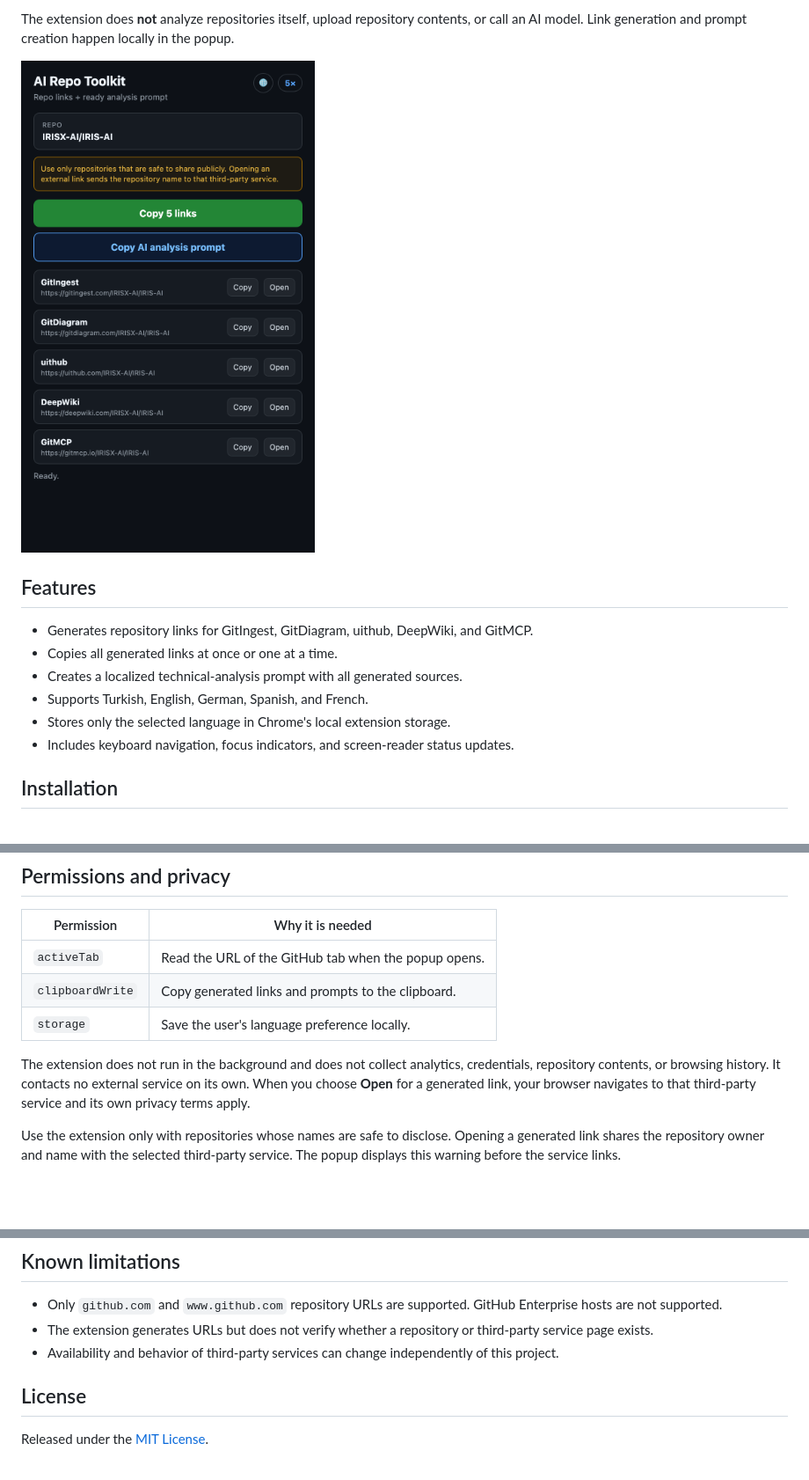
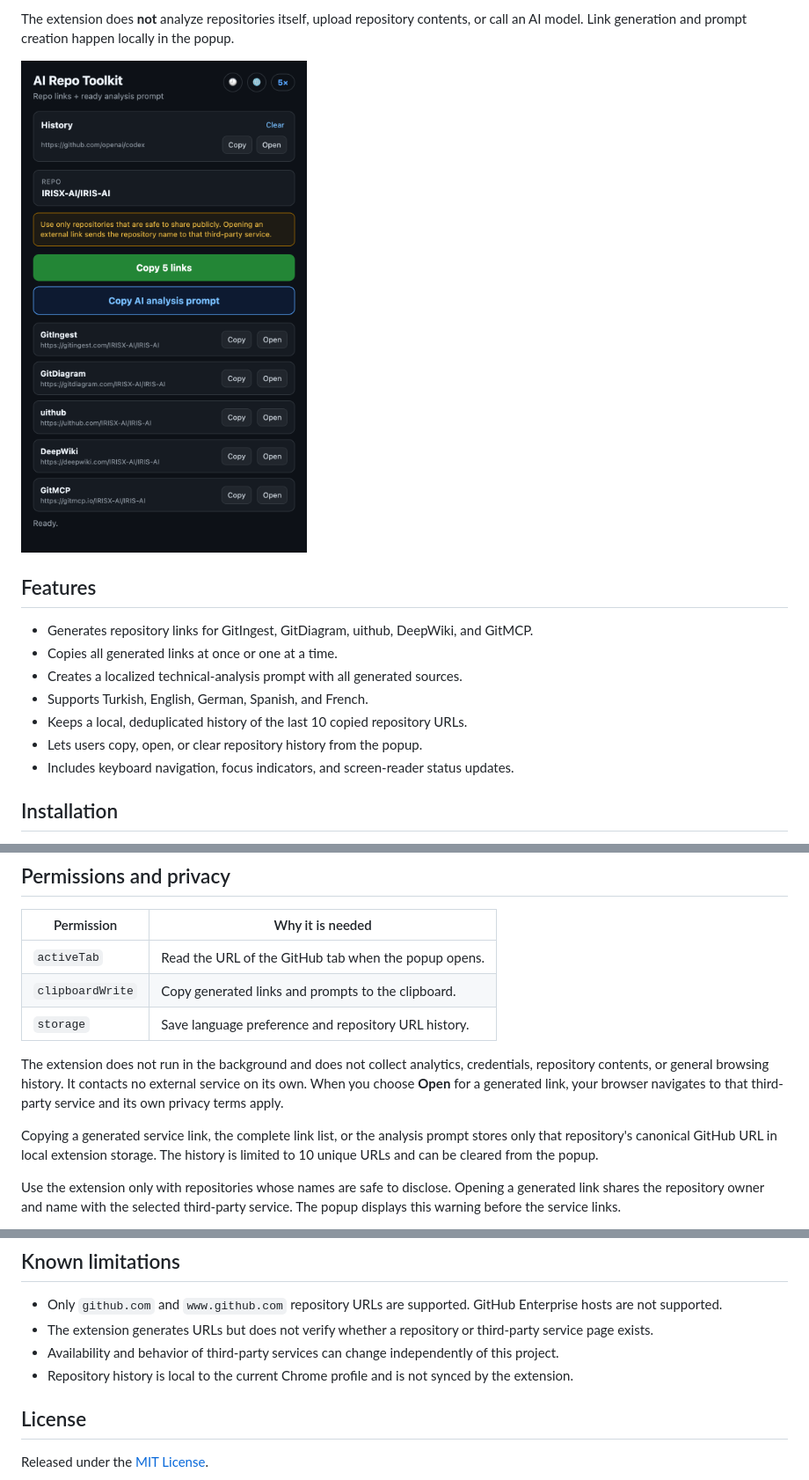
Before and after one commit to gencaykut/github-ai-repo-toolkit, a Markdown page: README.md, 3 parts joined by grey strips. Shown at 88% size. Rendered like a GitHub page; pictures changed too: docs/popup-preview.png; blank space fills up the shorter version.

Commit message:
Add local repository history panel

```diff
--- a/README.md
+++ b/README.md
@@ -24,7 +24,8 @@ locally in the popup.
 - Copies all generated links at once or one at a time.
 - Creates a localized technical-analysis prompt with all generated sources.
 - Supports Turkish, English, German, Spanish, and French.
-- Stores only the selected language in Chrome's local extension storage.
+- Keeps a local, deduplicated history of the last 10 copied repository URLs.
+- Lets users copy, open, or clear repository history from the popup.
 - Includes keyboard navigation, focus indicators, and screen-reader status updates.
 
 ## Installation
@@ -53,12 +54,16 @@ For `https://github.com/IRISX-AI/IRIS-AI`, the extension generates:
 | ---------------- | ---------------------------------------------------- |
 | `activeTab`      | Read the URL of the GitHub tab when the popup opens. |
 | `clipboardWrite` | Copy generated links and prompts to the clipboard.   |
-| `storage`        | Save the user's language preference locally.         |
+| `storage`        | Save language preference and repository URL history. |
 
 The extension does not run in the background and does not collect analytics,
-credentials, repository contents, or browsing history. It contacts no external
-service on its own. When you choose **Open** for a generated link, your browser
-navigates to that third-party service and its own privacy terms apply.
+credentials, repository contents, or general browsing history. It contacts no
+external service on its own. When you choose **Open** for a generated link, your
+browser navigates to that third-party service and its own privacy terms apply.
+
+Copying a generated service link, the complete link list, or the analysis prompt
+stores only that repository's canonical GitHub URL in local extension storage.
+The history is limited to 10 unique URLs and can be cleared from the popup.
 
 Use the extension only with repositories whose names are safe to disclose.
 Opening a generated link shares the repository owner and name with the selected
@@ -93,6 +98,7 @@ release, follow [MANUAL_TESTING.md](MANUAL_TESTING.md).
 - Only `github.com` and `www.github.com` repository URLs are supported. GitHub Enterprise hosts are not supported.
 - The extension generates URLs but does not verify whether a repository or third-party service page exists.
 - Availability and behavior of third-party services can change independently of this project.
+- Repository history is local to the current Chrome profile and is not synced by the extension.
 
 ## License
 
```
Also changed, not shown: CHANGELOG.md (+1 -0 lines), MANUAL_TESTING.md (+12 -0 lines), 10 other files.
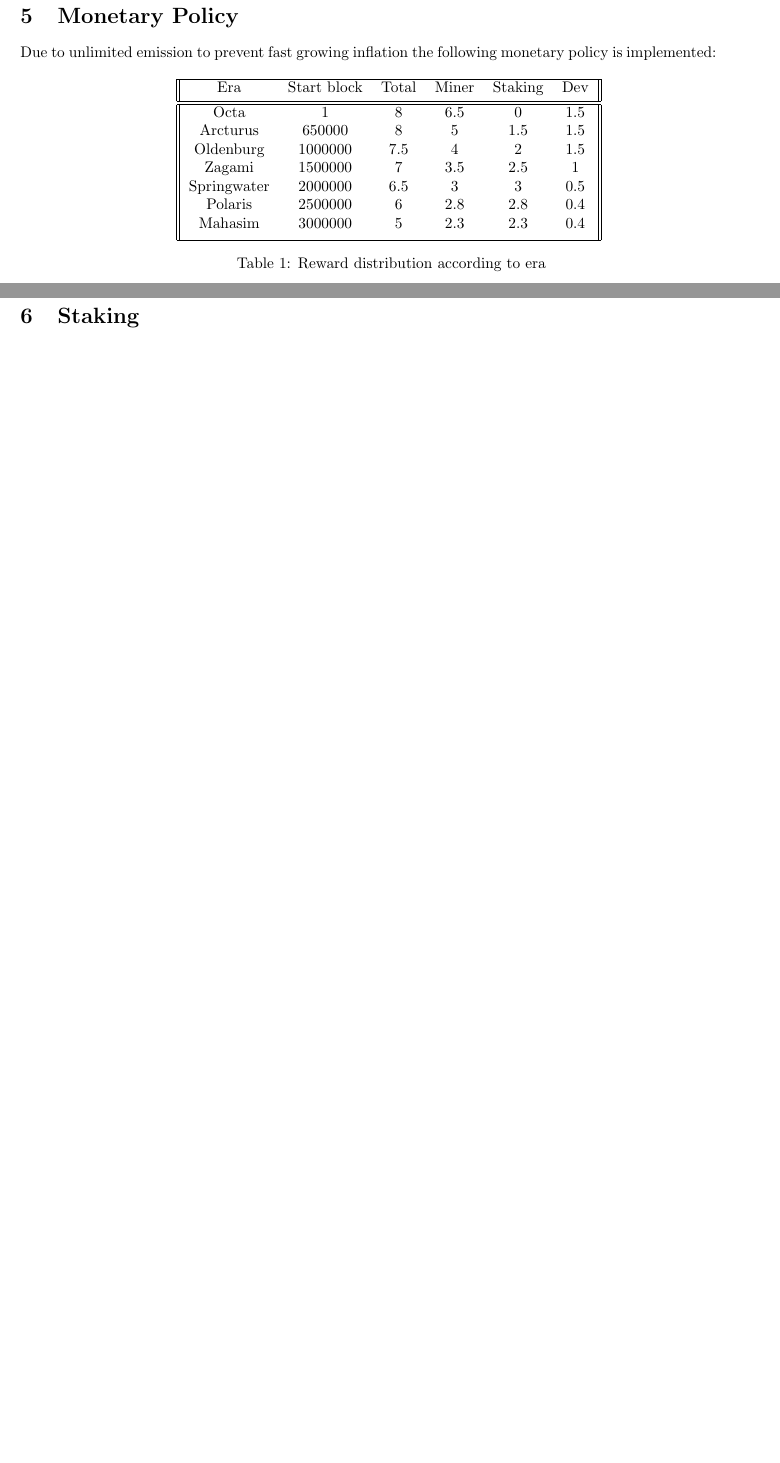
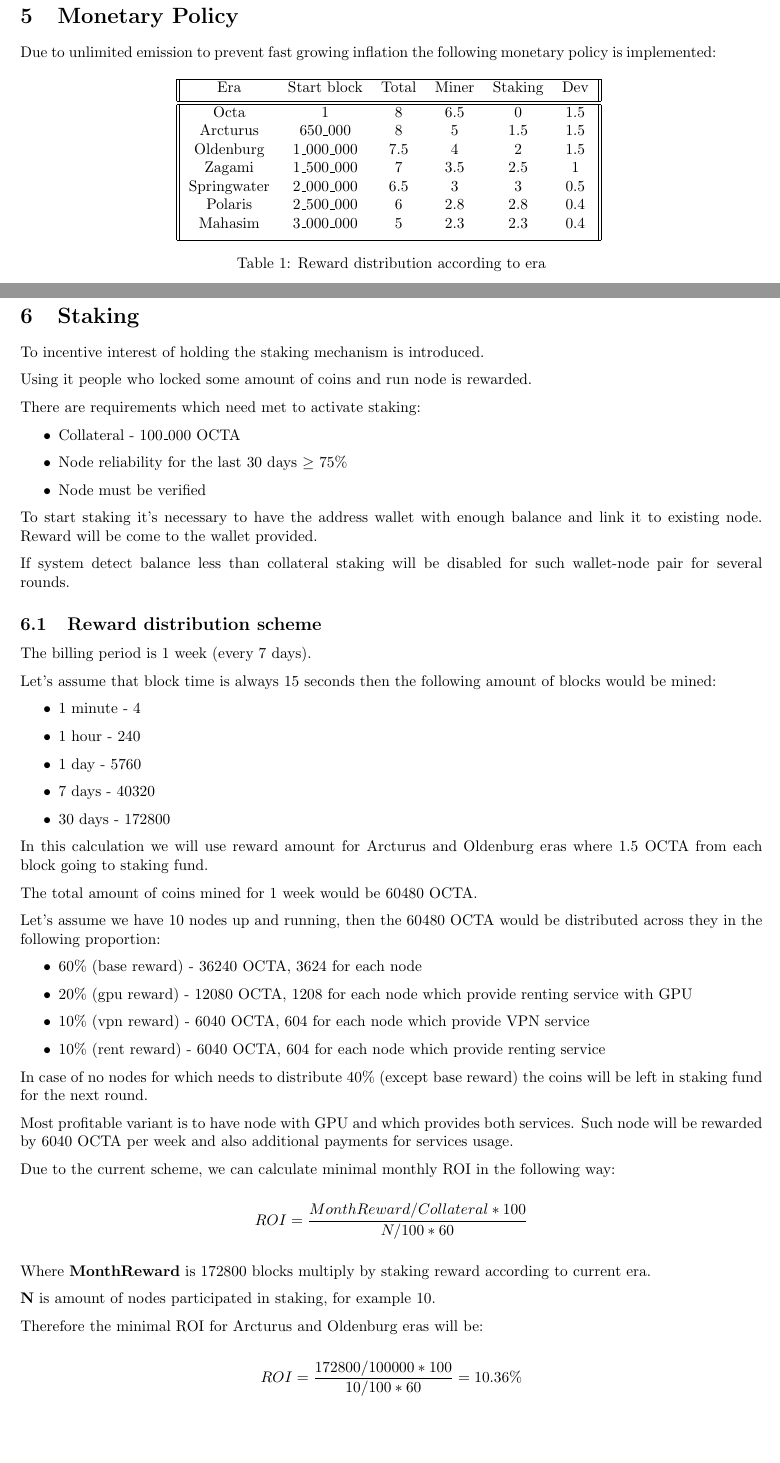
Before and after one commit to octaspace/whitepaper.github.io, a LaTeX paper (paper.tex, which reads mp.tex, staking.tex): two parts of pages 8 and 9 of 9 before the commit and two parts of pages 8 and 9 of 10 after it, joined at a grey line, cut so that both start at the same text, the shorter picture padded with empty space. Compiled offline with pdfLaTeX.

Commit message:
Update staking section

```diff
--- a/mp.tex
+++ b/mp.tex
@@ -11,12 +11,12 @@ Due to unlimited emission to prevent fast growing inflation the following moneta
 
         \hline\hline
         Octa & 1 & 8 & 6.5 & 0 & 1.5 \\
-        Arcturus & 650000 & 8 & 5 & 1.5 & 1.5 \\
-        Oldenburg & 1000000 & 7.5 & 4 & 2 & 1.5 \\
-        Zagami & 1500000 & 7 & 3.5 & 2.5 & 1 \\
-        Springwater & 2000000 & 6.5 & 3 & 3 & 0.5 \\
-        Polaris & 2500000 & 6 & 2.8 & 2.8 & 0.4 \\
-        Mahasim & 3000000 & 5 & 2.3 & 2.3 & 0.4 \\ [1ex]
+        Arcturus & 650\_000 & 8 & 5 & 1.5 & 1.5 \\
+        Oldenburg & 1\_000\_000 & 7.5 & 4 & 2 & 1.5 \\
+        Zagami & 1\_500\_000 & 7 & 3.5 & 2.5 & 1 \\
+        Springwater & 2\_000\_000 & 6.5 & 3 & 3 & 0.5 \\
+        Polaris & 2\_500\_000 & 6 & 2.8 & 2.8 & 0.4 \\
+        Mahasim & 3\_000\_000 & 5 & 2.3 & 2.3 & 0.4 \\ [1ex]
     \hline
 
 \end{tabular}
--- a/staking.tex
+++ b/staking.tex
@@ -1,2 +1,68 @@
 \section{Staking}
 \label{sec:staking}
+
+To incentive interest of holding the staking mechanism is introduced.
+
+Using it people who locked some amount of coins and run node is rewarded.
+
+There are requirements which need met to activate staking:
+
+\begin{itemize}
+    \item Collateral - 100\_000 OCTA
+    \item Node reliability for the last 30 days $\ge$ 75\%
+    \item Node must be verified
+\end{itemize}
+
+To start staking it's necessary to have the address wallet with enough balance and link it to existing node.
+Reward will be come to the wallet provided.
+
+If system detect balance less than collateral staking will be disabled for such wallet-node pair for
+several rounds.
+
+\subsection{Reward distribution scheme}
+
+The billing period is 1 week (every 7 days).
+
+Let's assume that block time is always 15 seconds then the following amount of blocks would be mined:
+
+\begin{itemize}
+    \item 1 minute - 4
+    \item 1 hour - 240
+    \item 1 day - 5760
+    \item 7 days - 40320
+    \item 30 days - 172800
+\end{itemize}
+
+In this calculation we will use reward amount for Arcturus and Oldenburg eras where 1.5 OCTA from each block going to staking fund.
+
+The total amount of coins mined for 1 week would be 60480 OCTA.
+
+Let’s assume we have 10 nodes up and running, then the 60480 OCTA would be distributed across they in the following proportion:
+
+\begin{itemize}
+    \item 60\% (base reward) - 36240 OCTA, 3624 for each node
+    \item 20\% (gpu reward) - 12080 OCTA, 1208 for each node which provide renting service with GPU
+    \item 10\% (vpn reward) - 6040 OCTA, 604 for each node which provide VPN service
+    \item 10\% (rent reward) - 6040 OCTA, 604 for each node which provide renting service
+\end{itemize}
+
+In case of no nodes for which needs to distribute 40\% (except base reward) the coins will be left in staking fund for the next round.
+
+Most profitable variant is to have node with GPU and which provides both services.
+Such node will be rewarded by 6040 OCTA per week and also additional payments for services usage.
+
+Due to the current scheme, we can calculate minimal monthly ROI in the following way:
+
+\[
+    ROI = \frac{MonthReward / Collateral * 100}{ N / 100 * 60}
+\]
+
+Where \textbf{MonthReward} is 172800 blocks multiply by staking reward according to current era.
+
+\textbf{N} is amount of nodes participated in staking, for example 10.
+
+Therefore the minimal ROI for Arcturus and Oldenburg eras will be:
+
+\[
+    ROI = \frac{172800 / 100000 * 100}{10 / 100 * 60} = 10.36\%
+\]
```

* About this exercise: If a line in the listing has "will" in it, report that line.

* Task answer:
+Reward will be come to the wallet provided.
+If system detect balance less than collateral staking will be disabled for such wallet-node pair for
+In this calculation we will use reward amount for Arcturus and Oldenburg eras where 1.5 OCTA from each block going to staking fund.
+In case of no nodes for which needs to distribute 40\% (except base reward) the coins will be left in staking fund for the next round.
+Such node will be rewarded by 6040 OCTA per week and also additional payments for services usage.
+Therefore the minimal ROI for Arcturus and Oldenburg eras will be:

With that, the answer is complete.